I wanted to briefly outline part of the process in the producing of evaluations. Dara is part of so-called frameworks composed of other similar evaluating organizations. This allows a limited number of actors to compete in proposing evaluation plans to big humanitarian agencies. The key here is that humanitarian agencies distribute TORs, or terms of reference, which outline the program they want evaluated and details about the kind of evaluation they want. Thus, a lot of the terms are set before proposals roll in from organizations like Dara. Proposals comprise things like detailed expertise, team leaders and team members that work alongside in a coherent manner, proposed desk support by the organization and a very detailed financial outline. Depending on the agencies involved, the geographic scope of the programs in question, or the temporal span of the evaluation, evaluations can cost between several tens of thousands of dollars to several hundred thousand. A lot of back and forth ensues in this process until the evaluating organization is finally chosen.
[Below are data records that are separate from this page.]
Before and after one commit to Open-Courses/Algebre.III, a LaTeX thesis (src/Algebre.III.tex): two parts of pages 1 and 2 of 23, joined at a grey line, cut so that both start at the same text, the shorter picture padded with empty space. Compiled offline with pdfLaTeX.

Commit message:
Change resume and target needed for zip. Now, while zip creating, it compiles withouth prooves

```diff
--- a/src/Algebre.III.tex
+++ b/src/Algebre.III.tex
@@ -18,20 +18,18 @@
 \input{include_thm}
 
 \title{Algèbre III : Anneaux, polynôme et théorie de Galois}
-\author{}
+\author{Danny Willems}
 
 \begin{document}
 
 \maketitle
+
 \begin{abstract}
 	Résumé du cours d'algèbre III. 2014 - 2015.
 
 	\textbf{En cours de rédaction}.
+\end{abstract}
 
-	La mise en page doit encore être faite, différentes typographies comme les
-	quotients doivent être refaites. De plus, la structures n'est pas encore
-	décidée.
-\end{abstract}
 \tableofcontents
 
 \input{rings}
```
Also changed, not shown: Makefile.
Whenever Dara is chosen to be the evaluating organization, team members are dispatched to the country where the program to be evaluated has taken place (though sometimes they meet in the headquarters of the organization beforehand). Our team in Madrid coordinates team members’ actions as they perform the necessary fieldwork and advises them though desk support that is not directly accessible on the field location. That work can take many months and leads to a set of deliverables, many of which are compiled into the final evaluation to be presented to the commissioning organization. I have worked on precisely these evaluations, since they are among the primary tasks of the Madrid office. My help has evidently constituted more basic elements of the process than those that occupy my colleagues, but those have nevertheless exposed me to the complexity behind the reports. I have also had the opportunity to review alternative deliverables unique to Dara’s standards, like narrative reports containing large amounts of photography to depict a particular situation more authentically and make it appealing to larger audience beyond the usual teams responsible for evaluations at humanitarian organizations.